December 1, 1955, Rosa refused to move to the back of the bus.
55 years ago, a tired seamstress in Montgomery, Alabama challenged racial segregation in the United States. Rosa Parks has always been one of my heroes, ever since I wrote my high school senior thesis on how this woman became a catalyst for change. Today, we honor Rosa Parks!
The story is well-known to us all. Rosa refused to sit in the back of the bus, as segregation laws dictated. I had always assumed her actions were initiated when she first chose her seat on the bus, but history explains it a little differently. Scholastic explains:
Her subsequent arrest sparked the Montgomery Bus Boycott.

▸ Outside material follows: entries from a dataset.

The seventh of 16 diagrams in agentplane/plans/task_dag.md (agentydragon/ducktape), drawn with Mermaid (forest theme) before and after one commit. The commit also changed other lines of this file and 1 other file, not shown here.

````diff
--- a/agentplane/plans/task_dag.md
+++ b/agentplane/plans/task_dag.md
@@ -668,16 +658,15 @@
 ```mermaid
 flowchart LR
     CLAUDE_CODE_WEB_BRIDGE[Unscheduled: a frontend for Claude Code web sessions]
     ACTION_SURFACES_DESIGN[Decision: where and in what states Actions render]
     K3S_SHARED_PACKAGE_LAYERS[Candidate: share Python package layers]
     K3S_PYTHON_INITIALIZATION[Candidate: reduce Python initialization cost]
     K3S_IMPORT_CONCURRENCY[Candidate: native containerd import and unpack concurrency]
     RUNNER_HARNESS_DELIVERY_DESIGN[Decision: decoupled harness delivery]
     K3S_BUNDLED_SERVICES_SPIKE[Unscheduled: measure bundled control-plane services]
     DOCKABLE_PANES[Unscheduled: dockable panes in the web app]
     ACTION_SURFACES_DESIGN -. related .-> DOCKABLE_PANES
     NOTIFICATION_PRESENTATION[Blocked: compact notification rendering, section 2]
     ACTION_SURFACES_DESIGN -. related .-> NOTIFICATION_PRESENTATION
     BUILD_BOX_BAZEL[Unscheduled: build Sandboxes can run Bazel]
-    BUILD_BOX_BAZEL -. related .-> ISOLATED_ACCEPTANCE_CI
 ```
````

Rosa is often soley credited as the one that started it all, as I have done above. She has been accused of being a “ mythic ” icon and a communist. Conspiracists cite that she had already been working for the NAACP for over a decade before that infamous bus ride and point to the staged photograph on the bus as evidence the event was not happenstance.

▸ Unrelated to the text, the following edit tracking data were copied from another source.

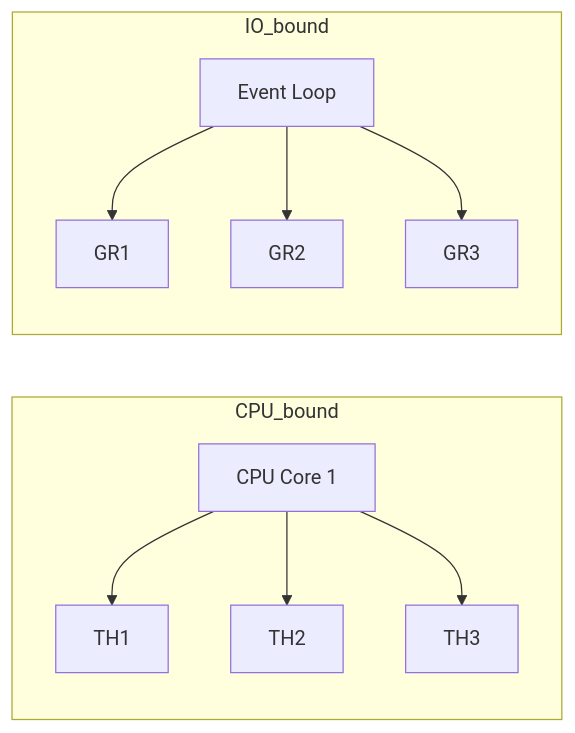
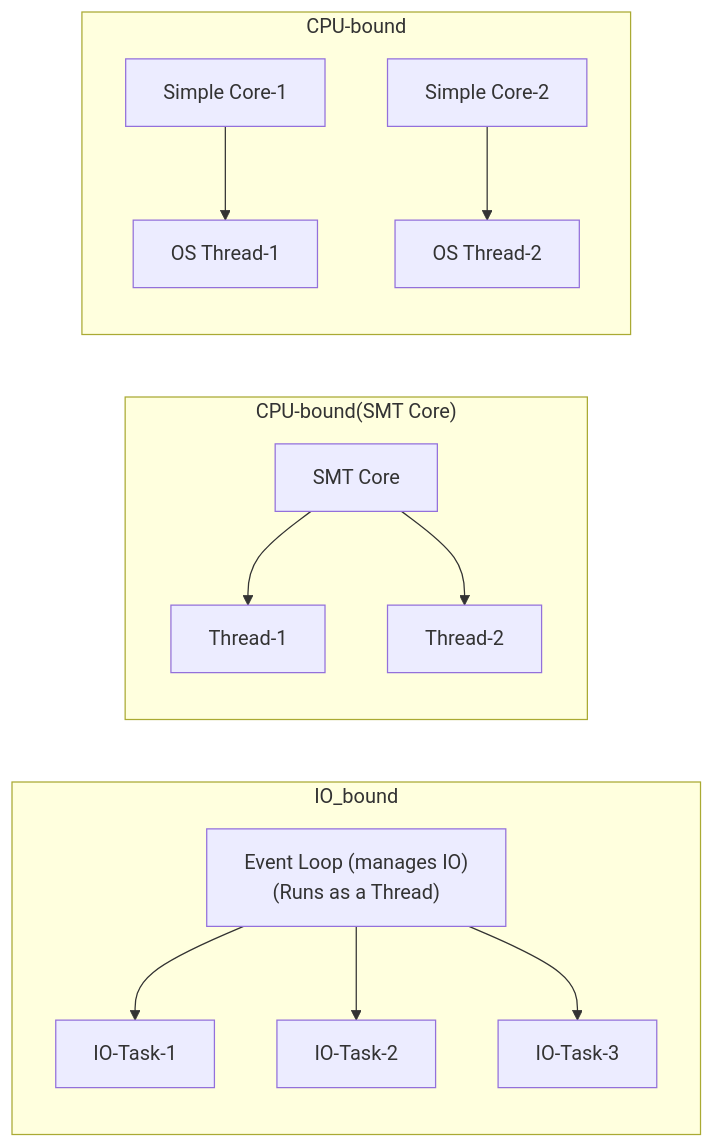
Before and after one commit to alohamujeeb/alohamujeeb.github.io: the second of 3 diagrams in docs/programming/languages/golang101/11-goroutines.md, drawn with Mermaid. The commit also changed other lines of this file, not shown here.

````diff
--- a/docs/programming/languages/golang101/11-goroutines.md
+++ b/docs/programming/languages/golang101/11-goroutines.md
@@ -113,18 +125,24 @@
 ```mermaid
 graph LR
-  subgraph CPU_bound
-    CPU["CPU Core 1"]
-    CPU --> TH1["TH1"]
-    CPU --> TH2["TH2"]
-    CPU --> TH3["TH3"]
+  subgraph IO_bound
+    LOOP["Event Loop (manages IO)<br/>(Runs as a Thread)"]
+    LOOP --> IO-Task-1["IO-Task-1"]
+    LOOP --> IO-Task-2["IO-Task-2"]
+    LOOP --> IO-Task-3["IO-Task-3"]
   end
   
 
-  subgraph IO_bound
-    LOOP["Event Loop"]
-    LOOP --> GR1["GR1"]
-    LOOP --> GR2["GR2"]
-    LOOP --> GR3["GR3"]
+ 
+   subgraph "CPU-bound(SMT Core)"
+    MCPU["SMT Core"]
+    MCPU --> MTh1["Thread-1"]
+    MCPU --> MTh2["Thread-2"]
   end
 
+  subgraph "CPU-bound"
+    CPU["Simple Core-1"]
+    CPU --> Th1["OS Thread-1"]
+    CPU2["Simple Core-2"]
+    CPU2 --> Th2["OS Thread-2"]
+  end
 ```
````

Does any of this slander matter? Not to me. Who cares whether she acted alone or not. Obviously without the support of the NAACP, her actions would not have turned into one of the finest examples of civil disobedience. Teaching Tolerance summarizes it well:
I admit, I don’t know these people’s names, and I wish I did. In fact, it was the other bus defiers, like Colvin , whose arrests were actually used in the federal case that declared segregation practices by Montgomery’s buses unconstitutional, not Rosa’s. Rosa Parks Facts explains:
Teaching Tolerance continues:
55 years ago, Rosa reminded citizens of the US that we needed to change things drastically in order to live up to our ideals of all people created equal. I don’t care if she was chosen because her “character was unimpeachable”. She’s still my hero.
Teaching Tolerance reminds us:
How can we honor Rosa? We can tell our children her story, as well as those that came before her. We can illuminate inequalities current in our society. We can remember there are countless people whose names we do not know who have fought for civil rights. We can inspire our children to work for social justice.
You may be wondering what social justice has to do with raising an environmentally responsible child. Not only are racial inequalities evident in issues such as transportation, but often poor minority communities are victims of toxic factories and contamination. You can’t be environmentally conscious and ignore social inequalities that result from detrimental practices (including cheap, toxic, plastic toys). The environment may not be the focus of Rosa’s activism, but she is a role model for our children.
Our children need heroes.